The Difference Between Investing and SpeculatingSubmitted by Prosperity Planning, Inc on June 1st, 2017
Do you know the difference between “investing” and “speculating?” For anyone who buys stocks, bonds or mutual funds, it is absolutely critical to understand this basic distinction. Today’s marketplace is overloaded with information, and much of it is meaningless and potentially harmful. If you know that investing is different from speculating, you can sort through the noise, understand market volatility and set your expectations accordingly.
So what is the difference? An investor is someone who purchases stocks or bonds for financial gain in exchange for funding an expanding company. In other words, investing is about owning or loaning money to businesses. Successful investors think like business owners. They are optimistic about the future, but they expect to have ups and downs. Investors use a patient, “buy and hold” approach over a period of many years. True investing can be boring because it is not concerned with the daily movements of the market.
On the other hand, a speculator may purchase the same stocks or bonds to profit from short term fluctuations in price. They are looking for a quick return. These are the gamblers of the stock market, not business owners. The influence of short-term speculation in the markets has grown dramatically since the 1980’s. The emergence of 401(k) plans helped investing become a new form of entertainment. Today, the globalization of financial markets, the manufacture of synthetic investments/derivatives and programmed trading have made the speculative component even greater.
Is speculating bad? Not necessarily. Short-term trading provides liquidity for all market participants. And many speculators are successful in earning high rates of return. But speculation thrives on volatility. It is a much riskier approach. A trading strategy can work wonderfully, then reverse quickly. For individuals, a speculative approach stirs emotions. “Hey this is great! I’m really good at investing. No, wait. This is terrible! I’m such an idiot!” This often leads to bad decisions and bad results.
According to John Bogle, the retired founder of Vanguard Funds, speculators trade with each other. Some win. Some lose. The net return for all players is zero, minus the cost of playing the game -- that is the commissions and fees. Just as in Vegas, the house always makes its cut. But the speculative activity does not change the fundamentals of the business, which is in fact what stock ownership (investing) is all about.
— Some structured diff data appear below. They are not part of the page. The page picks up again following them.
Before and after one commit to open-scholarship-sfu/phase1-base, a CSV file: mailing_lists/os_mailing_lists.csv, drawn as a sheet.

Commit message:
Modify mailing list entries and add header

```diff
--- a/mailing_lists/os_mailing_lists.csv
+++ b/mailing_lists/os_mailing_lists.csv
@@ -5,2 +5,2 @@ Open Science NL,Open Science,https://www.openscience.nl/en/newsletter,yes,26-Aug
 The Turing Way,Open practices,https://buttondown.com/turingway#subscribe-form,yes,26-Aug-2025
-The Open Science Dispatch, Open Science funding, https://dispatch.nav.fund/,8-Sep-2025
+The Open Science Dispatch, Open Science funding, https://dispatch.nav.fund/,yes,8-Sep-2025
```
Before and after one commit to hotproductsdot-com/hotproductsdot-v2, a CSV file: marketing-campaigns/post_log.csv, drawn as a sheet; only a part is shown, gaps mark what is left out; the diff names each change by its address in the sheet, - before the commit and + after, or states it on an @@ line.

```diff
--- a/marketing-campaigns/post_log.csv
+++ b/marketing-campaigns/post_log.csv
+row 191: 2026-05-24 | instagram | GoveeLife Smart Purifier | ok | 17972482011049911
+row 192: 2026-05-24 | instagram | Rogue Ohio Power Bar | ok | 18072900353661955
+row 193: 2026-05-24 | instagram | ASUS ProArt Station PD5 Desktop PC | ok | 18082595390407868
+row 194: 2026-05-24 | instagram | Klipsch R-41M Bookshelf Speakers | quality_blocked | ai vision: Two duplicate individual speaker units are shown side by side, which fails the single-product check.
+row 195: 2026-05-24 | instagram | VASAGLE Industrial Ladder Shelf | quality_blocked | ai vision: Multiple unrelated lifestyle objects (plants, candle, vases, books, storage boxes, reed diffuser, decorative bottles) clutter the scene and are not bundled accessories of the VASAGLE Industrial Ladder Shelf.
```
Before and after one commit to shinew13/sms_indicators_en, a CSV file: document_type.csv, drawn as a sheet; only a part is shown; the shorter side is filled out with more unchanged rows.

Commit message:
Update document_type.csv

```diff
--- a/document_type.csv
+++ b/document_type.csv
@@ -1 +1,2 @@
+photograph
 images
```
So ask yourself, “Which am I?” If you are truly an investor, act like a business owner. Be optimistic, think long-term, and watch your costs. Acknowledge the fact that you live among speculators, and that means living with volatility – lots of it. Be patient. You don’t get an appraisal on your home every day. Why watch the market every day?
The views in this article are those of Cindy Richey and Ken Borum and should not be construed as investment advice. All information is believed to be from reliable sources; however, we make no representation as to its completeness or accuracy.